*** Records supplied Section Begins ***

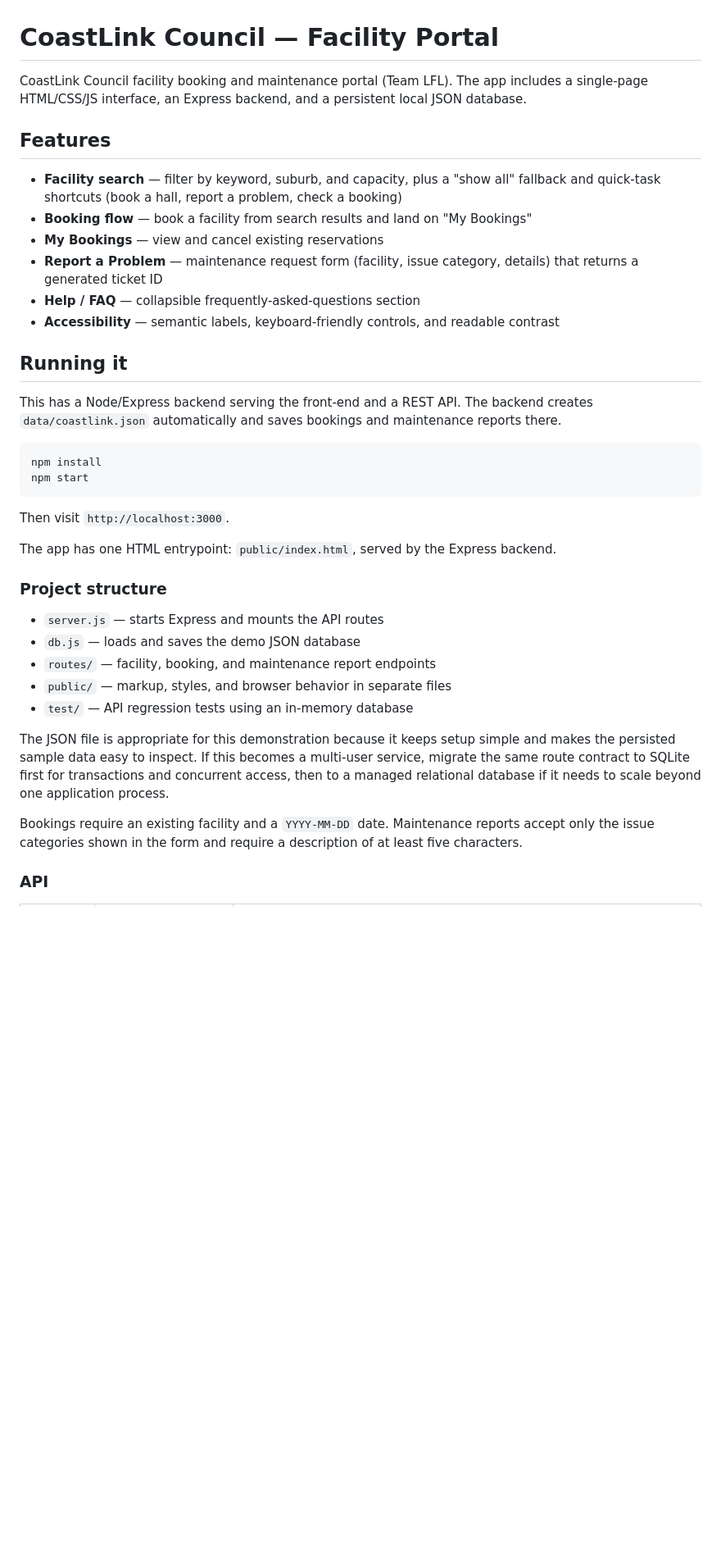
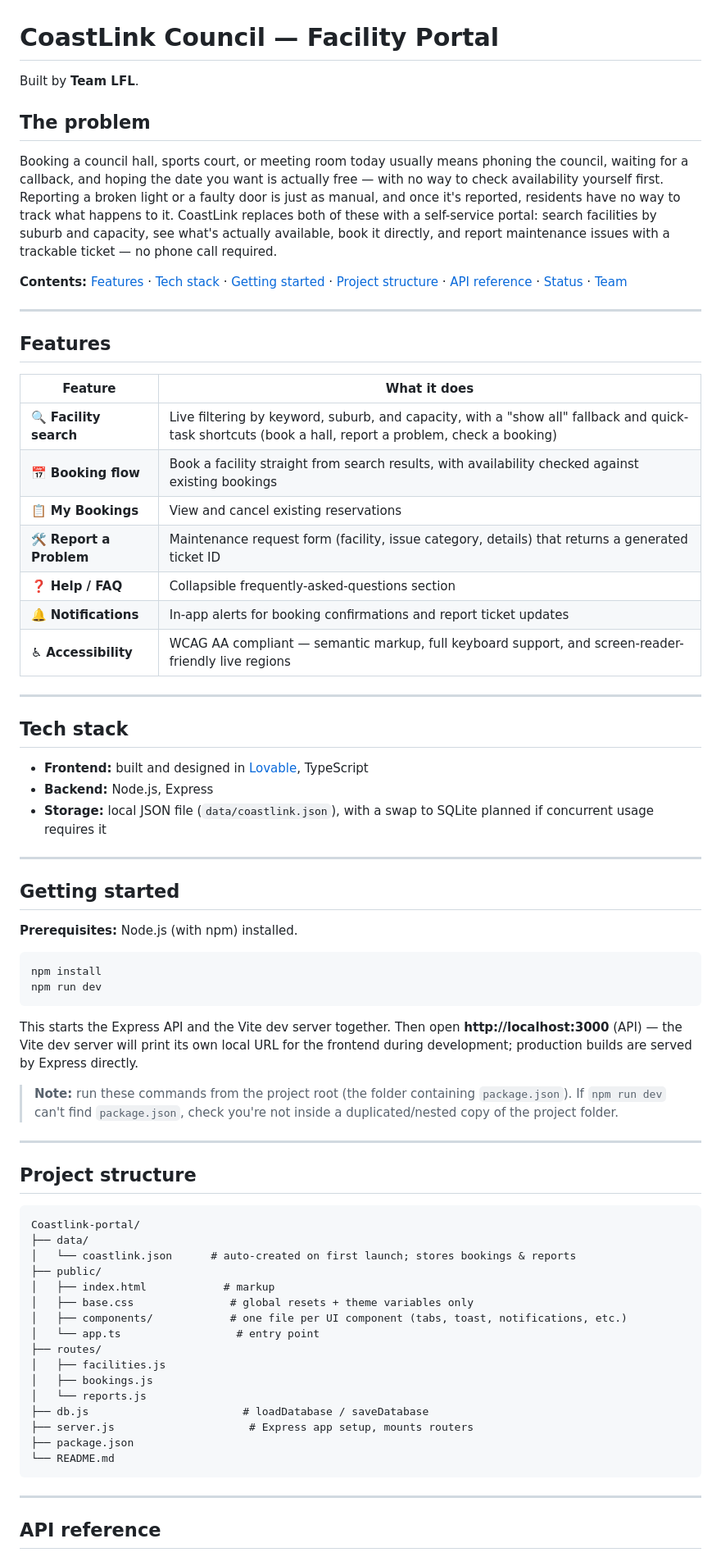
Before and after one commit to imSwydz/Coastlink-portal, a Markdown page: README.md, the part around one of its changes. Shown at 82% size. Rendered like a GitHub page; blank space fills up the shorter version.

````diff
--- a/README.md
+++ b/README.md
@@ -1,50 +1,87 @@
 # CoastLink Council — Facility Portal
 
-CoastLink Council facility booking and maintenance portal (Team LFL). The app includes a
-single-page HTML/CSS/JS interface, an Express backend, and a persistent local JSON database.
+Built by **Team LFL**.
+
+## The problem
+
+Booking a council hall, sports court, or meeting room today usually means phoning
+the council, waiting for a callback, and hoping the date you want is actually free —
+with no way to check availability yourself first. Reporting a broken light or a
+faulty door is just as manual, and once it's reported, residents have no way to
+track what happens to it. CoastLink replaces both of these with a self-service
+portal: search facilities by suburb and capacity, see what's actually available,
+book it directly, and report maintenance issues with a trackable ticket — no phone
+call required.
+
+**Contents:** [Features](#features) · [Tech stack](#tech-stack) ·
+[Getting started](#getting-started) · [Project structure](#project-structure) ·
+[API reference](#api-reference) · [Status](#status) · [Team](#team-lfl)
+
+---
 
 ## Features
 
-- **Facility search** — filter by keyword, suburb, and capacity, plus a "show all" fallback
-  and quick-task shortcuts (book a hall, report a problem, check a booking)
-- **Booking flow** — book a facility from search results and land on "My Bookings"
-- **My Bookings** — view and cancel existing reservations
-- **Report a Problem** — maintenance request form (facility, issue category, details) that
-  returns a generated ticket ID
-- **Help / FAQ** — collapsible frequently-asked-questions section
-- **Accessibility** — semantic labels, keyboard-friendly controls, and readable contrast
+| Feature | What it does |
+| --- | --- |
+| 🔍 **Facility search** | Live filtering by keyword, suburb, and capacity, with a "show all" fallback and quick-task shortcuts (book a hall, report a problem, check a booking) |
+| 📅 **Booking flow** | Book a facility straight from search results, with availability checked against existing bookings |
+| 📋 **My Bookings** | View and cancel existing reservations |
+| 🛠️ **Report a Problem** | Maintenance request form (facility, issue category, details) that returns a generated ticket ID |
+| ❓ **Help / FAQ** | Collapsible frequently-asked-questions section |
+| 🔔 **Notifications** | In-app alerts for booking confirmations and report ticket updates |
+| ♿ **Accessibility** | WCAG AA compliant — semantic markup, full keyboard support, and screen-reader-friendly live regions |
 
-## Running it
+---
 
-This has a Node/Express backend serving the front-end and a REST API. The backend creates
-`data/coastlink.json` automatically and saves bookings and maintenance reports there.
+## Tech stack
+
+- **Frontend:** built and designed in [Lovable](https://lovable.dev), TypeScript
+- **Backend:** Node.js, Express
+- **Storage:** local JSON file (`data/coastlink.json`), with a swap to SQLite planned if concurrent usage requires it
+
+---
+
+## Getting started
+
+**Prerequisites:** Node.js (with npm) installed.
 
 ```bash
 npm install
-npm start
+npm run dev
 ```
 
-Then visit `http://localhost:3000`.
+This starts the Express API and the Vite dev server together. Then open
+**http://localhost:3000** (API) — the Vite dev server will print its own local URL
+for the frontend during development; production builds are served by Express directly.
 
-The app has one HTML entrypoint: `public/index.html`, served by the Express backend.
+> **Note:** run these commands from the project root (the folder containing
+> `package.json`). If `npm run dev` can't find `package.json`, check you're not inside
+> a duplicated/nested copy of the project folder.
 
-### Project structure
+---
 
-- `server.js` — starts Express and mounts the API routes
-- `db.js` — loads and saves the demo JSON database
-- `routes/` — facility, booking, and maintenance report endpoints
-- `public/` — markup, styles, and browser behavior in separate files
-- `test/` — API regression tests using an in-memory database
+## Project structure
 
-The JSON file is appropriate for this demonstration because it keeps setup simple
-and makes the persisted sample data easy to inspect. If this becomes a multi-user
-service, migrate the same route contract to SQLite first for transactions and
-concurrent access, then to a managed relational database if it needs to scale
-beyond one application process.
+```
+Coastlink-portal/
+├── data/
+│   └── coastlink.json      # auto-created on first launch; stores bookings & reports
+├── public/
+│   ├── index.html            # markup
+│   ├── base.css               # global resets + theme variables only
+│   ├── components/            # one file per UI component (tabs, toast, notifications, etc.)
+│   └── app.ts                  # entry point
+├── routes/
+│   ├── facilities.js
+│   ├── bookings.js
+│   └── reports.js
+├── db.js                        # loadDatabase / saveDatabase
+├── server.js                     # Express app setup, mounts routers
+├── package.json
+└── README.md
+```
 
-Bookings require an existing facility and a `YYYY-MM-DD` date. Maintenance reports
-accept only the issue categories shown in the form and require a description of at
-least five characters.
+---
 
-### API
+## API reference
 
````
Also changed, not shown: other parts of README.md (+33 -17 lines).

*** Records supplied Section Ends ***

Work instructions: Across the entries above, find the lines with the string "Accessibility" and copy them.

Answer to this task:
-- **Accessibility** — semantic labels, keyboard-friendly controls, and readable contrast
+| ♿ **Accessibility** | WCAG AA compliant — semantic markup, full keyboard support, and screen-reader-friendly live regions |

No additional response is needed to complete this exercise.